What to produce: In the material below, find every line containing the string "index" and return it.

Material shown:
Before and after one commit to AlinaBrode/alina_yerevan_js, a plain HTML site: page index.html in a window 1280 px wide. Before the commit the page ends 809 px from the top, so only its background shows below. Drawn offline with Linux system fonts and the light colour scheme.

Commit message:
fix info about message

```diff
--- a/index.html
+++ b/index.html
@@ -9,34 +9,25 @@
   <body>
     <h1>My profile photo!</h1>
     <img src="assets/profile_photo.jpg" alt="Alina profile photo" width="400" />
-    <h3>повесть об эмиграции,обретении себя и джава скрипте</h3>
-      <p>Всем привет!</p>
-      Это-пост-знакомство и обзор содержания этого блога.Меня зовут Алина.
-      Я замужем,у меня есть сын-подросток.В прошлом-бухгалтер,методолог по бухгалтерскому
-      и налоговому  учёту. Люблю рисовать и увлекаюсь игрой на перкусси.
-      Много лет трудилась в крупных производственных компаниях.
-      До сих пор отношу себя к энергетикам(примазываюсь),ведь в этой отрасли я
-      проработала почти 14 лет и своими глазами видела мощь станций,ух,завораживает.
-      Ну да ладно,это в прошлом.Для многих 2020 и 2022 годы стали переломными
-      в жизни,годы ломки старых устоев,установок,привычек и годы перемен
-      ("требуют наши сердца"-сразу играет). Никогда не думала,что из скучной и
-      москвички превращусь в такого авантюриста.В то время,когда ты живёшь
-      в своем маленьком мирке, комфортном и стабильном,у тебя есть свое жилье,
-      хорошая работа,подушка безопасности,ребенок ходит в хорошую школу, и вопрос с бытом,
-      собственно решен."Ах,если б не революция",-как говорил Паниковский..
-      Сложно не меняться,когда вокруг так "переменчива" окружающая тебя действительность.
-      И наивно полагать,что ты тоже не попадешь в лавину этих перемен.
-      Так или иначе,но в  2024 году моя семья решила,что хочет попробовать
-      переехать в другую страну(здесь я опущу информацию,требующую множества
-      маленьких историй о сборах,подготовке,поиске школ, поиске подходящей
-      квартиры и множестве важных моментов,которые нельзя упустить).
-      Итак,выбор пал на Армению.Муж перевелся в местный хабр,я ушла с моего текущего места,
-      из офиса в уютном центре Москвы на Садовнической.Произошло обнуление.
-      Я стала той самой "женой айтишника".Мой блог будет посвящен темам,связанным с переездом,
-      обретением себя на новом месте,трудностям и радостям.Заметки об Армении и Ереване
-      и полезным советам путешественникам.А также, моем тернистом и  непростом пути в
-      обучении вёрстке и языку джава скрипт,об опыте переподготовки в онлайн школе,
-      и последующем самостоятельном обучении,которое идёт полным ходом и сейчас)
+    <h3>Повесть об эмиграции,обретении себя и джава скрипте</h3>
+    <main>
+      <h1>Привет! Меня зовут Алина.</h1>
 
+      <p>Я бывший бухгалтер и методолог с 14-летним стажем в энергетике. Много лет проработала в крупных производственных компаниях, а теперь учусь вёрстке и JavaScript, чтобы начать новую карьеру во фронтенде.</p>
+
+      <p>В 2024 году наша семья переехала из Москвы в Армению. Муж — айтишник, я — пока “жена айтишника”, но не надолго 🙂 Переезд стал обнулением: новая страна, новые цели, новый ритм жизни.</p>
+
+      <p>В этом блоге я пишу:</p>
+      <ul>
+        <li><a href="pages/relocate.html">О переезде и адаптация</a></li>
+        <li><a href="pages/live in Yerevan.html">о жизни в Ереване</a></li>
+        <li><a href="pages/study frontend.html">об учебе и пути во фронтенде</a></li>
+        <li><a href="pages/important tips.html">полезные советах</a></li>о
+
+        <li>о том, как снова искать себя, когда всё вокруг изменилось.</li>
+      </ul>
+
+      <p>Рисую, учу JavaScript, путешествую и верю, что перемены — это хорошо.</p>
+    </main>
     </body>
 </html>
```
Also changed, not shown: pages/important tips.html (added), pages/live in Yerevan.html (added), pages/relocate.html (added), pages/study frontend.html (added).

Task output:
Before and after one commit to AlinaBrode/alina_yerevan_js, a plain HTML site: page index.html in a window 1280 px wide. Before the commit the page ends 809 px from the top, so only its background shows below. Drawn offline with Linux system fonts and the light colour scheme.
--- a/index.html
+++ b/index.html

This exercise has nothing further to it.